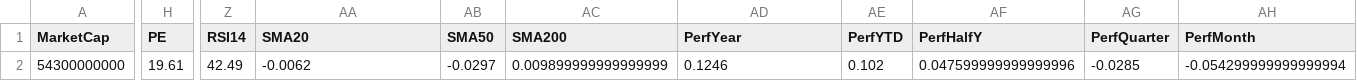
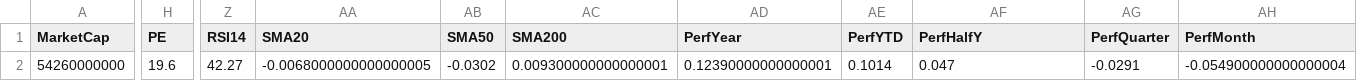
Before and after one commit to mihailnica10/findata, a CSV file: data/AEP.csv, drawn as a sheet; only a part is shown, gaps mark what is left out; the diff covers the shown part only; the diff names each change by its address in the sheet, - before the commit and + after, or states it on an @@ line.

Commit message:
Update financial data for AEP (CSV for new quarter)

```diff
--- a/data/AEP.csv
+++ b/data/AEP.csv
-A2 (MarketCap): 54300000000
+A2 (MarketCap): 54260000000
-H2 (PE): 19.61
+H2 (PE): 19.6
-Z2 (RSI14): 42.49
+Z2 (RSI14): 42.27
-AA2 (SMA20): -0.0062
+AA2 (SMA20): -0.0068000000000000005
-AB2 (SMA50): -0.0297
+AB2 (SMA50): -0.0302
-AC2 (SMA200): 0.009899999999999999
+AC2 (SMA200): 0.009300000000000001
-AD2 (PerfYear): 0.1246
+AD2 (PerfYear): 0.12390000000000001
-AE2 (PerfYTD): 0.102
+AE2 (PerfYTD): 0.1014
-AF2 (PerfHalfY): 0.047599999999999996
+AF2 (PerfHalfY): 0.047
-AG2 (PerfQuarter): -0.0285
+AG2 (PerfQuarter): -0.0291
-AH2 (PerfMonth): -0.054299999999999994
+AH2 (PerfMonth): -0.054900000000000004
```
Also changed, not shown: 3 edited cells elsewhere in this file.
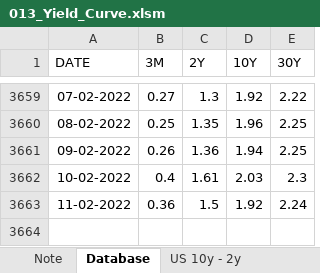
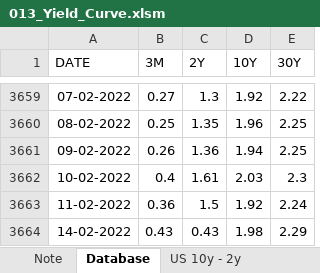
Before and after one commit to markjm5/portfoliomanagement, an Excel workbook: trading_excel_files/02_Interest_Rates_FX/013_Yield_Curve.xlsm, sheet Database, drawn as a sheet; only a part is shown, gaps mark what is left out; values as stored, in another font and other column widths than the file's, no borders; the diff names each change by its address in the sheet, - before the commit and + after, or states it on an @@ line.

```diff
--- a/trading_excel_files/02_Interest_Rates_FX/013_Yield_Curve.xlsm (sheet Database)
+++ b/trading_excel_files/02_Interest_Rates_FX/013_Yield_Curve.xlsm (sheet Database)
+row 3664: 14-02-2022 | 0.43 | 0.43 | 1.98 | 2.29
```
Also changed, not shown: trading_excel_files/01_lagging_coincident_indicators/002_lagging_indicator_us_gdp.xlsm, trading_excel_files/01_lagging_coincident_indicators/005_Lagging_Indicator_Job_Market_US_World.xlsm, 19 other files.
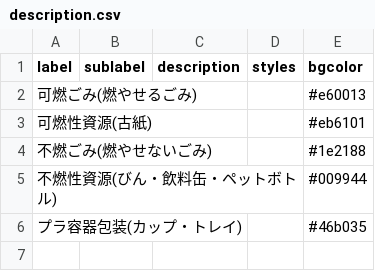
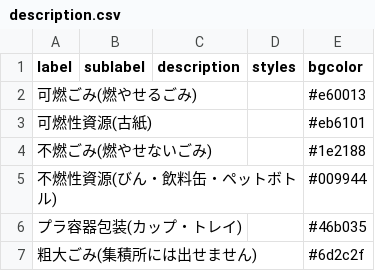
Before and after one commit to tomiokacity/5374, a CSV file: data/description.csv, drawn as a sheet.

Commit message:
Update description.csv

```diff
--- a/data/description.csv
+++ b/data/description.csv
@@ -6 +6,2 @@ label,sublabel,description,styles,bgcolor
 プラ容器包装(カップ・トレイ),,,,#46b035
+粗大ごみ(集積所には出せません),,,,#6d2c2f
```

* * *

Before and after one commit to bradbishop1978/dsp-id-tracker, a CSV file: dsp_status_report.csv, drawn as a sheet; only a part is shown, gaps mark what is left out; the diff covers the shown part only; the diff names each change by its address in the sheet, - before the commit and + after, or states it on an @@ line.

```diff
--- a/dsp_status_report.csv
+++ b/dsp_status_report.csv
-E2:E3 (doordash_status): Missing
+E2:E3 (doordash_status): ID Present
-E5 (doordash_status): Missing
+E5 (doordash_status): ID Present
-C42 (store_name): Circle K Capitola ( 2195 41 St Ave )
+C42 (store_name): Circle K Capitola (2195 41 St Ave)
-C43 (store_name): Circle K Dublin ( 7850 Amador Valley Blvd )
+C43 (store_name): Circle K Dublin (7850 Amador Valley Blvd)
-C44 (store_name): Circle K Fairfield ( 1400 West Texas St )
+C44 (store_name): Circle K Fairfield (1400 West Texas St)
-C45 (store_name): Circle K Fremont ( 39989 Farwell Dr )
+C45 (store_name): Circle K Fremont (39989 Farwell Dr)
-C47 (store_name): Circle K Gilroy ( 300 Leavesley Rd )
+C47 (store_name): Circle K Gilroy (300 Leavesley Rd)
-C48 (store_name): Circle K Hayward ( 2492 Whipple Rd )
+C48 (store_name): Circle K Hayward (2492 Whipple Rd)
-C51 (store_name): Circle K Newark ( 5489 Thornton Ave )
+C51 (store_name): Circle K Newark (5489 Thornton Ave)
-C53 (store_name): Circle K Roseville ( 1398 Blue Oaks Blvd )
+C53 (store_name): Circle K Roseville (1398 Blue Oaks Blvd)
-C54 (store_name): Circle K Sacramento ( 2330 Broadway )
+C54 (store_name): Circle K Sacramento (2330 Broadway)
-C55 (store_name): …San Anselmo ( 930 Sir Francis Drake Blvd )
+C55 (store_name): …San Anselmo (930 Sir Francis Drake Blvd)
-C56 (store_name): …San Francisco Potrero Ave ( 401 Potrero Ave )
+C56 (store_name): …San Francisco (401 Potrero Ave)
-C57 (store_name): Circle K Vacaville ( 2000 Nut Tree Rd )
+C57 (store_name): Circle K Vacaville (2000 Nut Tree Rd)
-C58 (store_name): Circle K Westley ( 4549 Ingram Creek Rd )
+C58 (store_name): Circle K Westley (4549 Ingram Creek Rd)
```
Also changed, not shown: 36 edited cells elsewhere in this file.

==

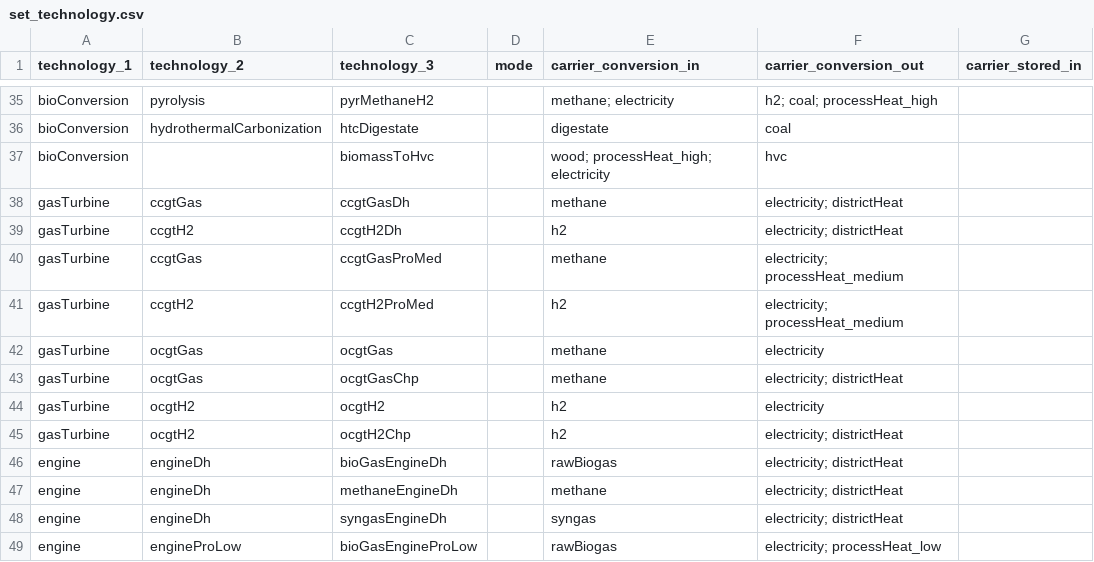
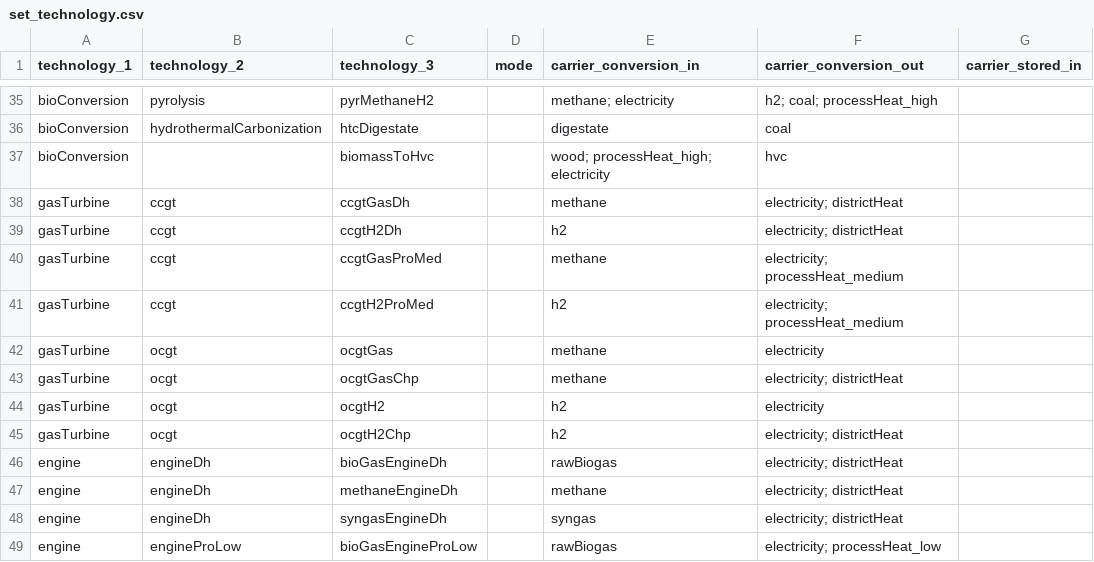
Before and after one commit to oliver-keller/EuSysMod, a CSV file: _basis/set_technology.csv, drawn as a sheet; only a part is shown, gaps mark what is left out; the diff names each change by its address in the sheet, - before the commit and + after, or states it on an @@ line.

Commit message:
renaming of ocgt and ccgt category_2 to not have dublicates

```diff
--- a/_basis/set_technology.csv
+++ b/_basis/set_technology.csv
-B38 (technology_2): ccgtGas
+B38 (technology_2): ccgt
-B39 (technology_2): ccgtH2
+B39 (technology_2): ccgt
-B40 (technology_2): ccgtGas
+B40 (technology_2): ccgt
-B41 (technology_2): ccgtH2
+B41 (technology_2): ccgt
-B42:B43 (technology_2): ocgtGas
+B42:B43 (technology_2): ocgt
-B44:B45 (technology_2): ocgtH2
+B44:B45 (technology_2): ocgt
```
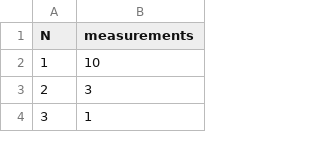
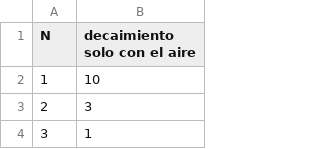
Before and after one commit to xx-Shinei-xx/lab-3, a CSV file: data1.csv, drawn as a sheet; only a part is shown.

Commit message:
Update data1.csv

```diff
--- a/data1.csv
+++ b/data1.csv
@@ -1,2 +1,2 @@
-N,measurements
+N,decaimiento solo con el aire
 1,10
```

:: PROBLEM TO WORK ON ::
How many lines in the records above contain the word "Roseville"? Answer with the number only.

:: REPLY TO THE TASK ::
2